Back in 1966 after BMW acquired Glas, the automaker which was widely known for the Goggomobile series of minicars, one of the designs that the German auto giant had eyed on was the GT Sports car. However, instead of the same model, the company had planned for a convertible sports car that would be based on its platform.

For this, the Bavarians hired Frua, an Italian design house and coachbuilder to pen the design. The result was the 1600 GT Convertible of which only two prototypes were built. Visually, although the car was built on the Glas GT, it sported tonnes of BMW visual indicators such as the signature kidney grille and round headlights that were borrowed from the BMW 1602.

For the 1600 GT, the Bavarians hired Frua, an Italian design house and coachbuilder to pen the design

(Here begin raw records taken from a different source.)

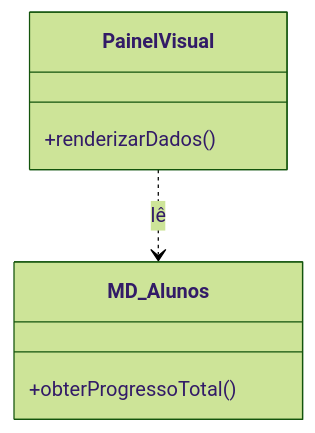
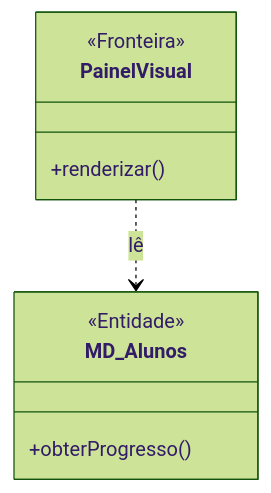
The first of 2 diagrams in PIM_III/02_Modelagem_UML_Astah/UC14_Visualizar_Painel_Progresso/README.md (MayconDIS/PIM_III-Documentacao_UML), drawn with Mermaid (forest theme) before and after one commit. The commit also changed other lines of this file and 17 other files, not shown here.

````diff
--- a/PIM_III/02_Modelagem_UML_Astah/UC14_Visualizar_Painel_Progresso/README.md
+++ b/PIM_III/02_Modelagem_UML_Astah/UC14_Visualizar_Painel_Progresso/README.md
@@ -31,10 +29,12 @@
 ```mermaid
 classDiagram
     class PainelVisual {
-        +renderizarDados()
+        <<Fronteira>>
+        +renderizar()
     }
     class MD_Alunos {
-        +obterProgressoTotal()
+        <<Entidade>>
+        +obterProgresso()
     }
     PainelVisual ..> MD_Alunos : lê
 ```
````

It also featured the 105bhp yielding engine as well as the rear axle that was borrowed from the sporty BMW 1600 TI. The Bavarians had planned to sell the cars in the United States after famed European vehicle importer Max Hoffman had originally proposed the iteration. Hoffman had earlier inspired the German automaker to build the 507. The 1600GT, on the other hand was poised to be a rather affordable alternative for the 507, which failed to create a mark in the market due to an expensive price tag. Unfortunately, the production was capped at two prototypes.

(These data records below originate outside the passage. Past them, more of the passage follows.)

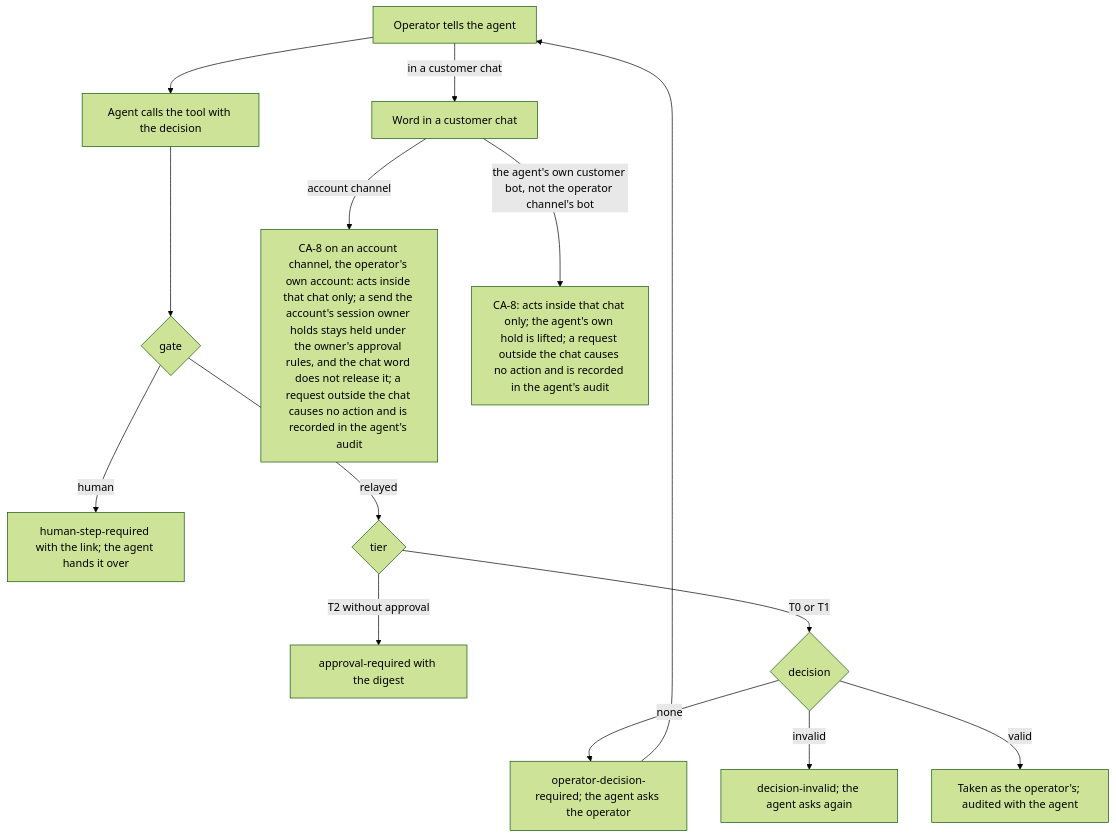
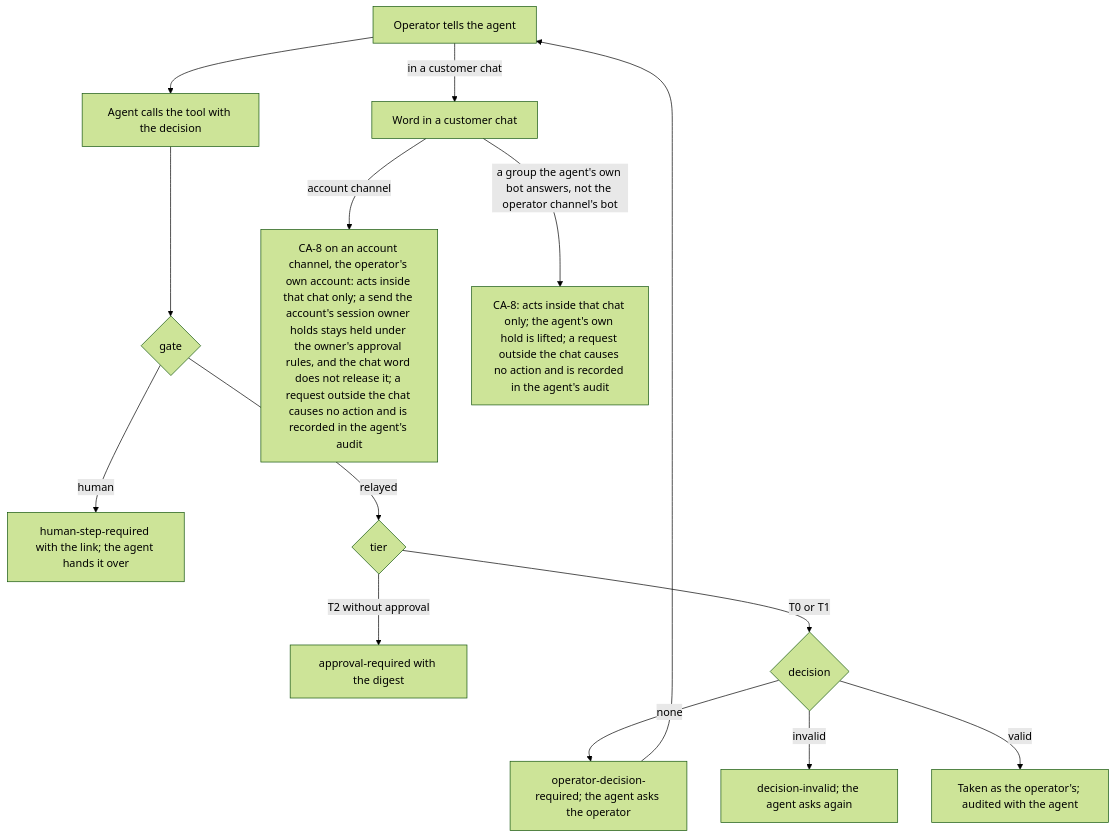
One commit to passioncode-ai/fabric-agent-contract changed diagram 29 of 34 in docs/ux/flows.md. Above: the diagram before and after it, drawn with Mermaid (forest theme). The commit also changed 14 other files, not shown here.

First line of the commit message:
CT-209: round 28, the bot path in a group; sender_chat; the long-run term

````diff
--- a/docs/ux/flows.md
+++ b/docs/ux/flows.md
@@ -745,16 +745,16 @@
 ```mermaid
 flowchart TD
   O[Operator tells the agent] --> C[Agent calls the tool with the decision]
   C --> G{gate}
   G -->|human| H[human-step-required with the link; the agent hands it over]
   G -->|relayed| T{tier}
   T -->|T2 without approval| A[approval-required with the digest]
   T -->|T0 or T1| D{decision}
   D -->|none| Q[operator-decision-required; the agent asks the operator]
   Q --> O
   D -->|invalid| I[decision-invalid; the agent asks again]
   D -->|valid| R[Taken as the operator's; audited with the agent]
   O -->|in a customer chat| W[Word in a customer chat]
   W -->|account channel| K[CA-8 on an account channel, the operator's own account: acts inside that chat only; a send the account's session owner holds stays held under the owner's approval rules, and the chat word does not release it; a request outside the chat causes no action and is recorded in the agent's audit]
-  W -->|the agent's own customer bot, not the operator channel's bot| B[CA-8: acts inside that chat only; the agent's own hold is lifted; a request outside the chat causes no action and is recorded in the agent's audit]
+  W -->|a group the agent's own bot answers, not the operator channel's bot| B[CA-8: acts inside that chat only; the agent's own hold is lifted; a request outside the chat causes no action and is recorded in the agent's audit]
 ```
````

At present only one of those prototypes exist. While the first one saw its end after a crash during the test drive, shortly after its completion, the other was licensed to be driven on public roads and was gifted to leading shareholder Herbert Quandt.

It also featured the 105bhp yielding engine as well as the rear axle that was borrowed from the sporty BMW 1600 TI

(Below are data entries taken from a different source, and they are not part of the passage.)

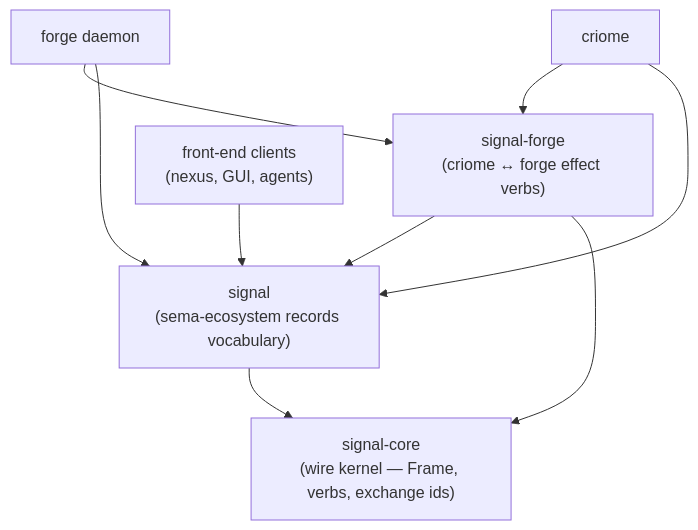
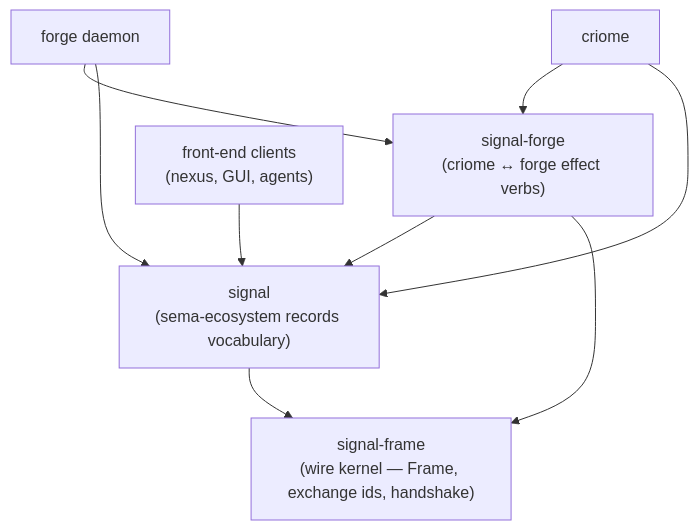
One commit to LiGoldragon/signal-forge changed the diagram in ARCHITECTURE.md. Above: the diagram before and after it, drawn with Mermaid. The commit also changed other lines of this file, not shown here.

Commit message:
signal-forge: align ARCH with three-layer model per /246-v4 (drop SignalVerb wrappers; move to signal-frame)

````diff
--- a/ARCHITECTURE.md
+++ b/ARCHITECTURE.md
@@ -47,20 +72,20 @@
 ```mermaid
 flowchart TB
-    core["signal-core<br/>(wire kernel — Frame, verbs, exchange ids)"]
+    frame["signal-frame<br/>(wire kernel — Frame, exchange ids, handshake)"]
     base["signal<br/>(sema-ecosystem records vocabulary)"]
     forge["signal-forge<br/>(criome ↔ forge effect verbs)"]
 
     front["front-end clients<br/>(nexus, GUI, agents)"]
     criome["criome"]
     forged["forge daemon"]
 
-    base --> core
-    forge --> core
+    base --> frame
+    forge --> frame
     forge --> base
 
     front --> base
     criome --> base
     criome --> forge
     forged --> base
     forged --> forge
 ```
````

For many years, the car remained in the hands of the Quandt family and was later passed on to other private owners, before being found by BMW and acquired again. Since then, the car has undergone a complete restoration to the original condition that has exited the production ramp more than 50 years ago. The classic car now radiates a new lustre and remains in BMW’s heritage collection.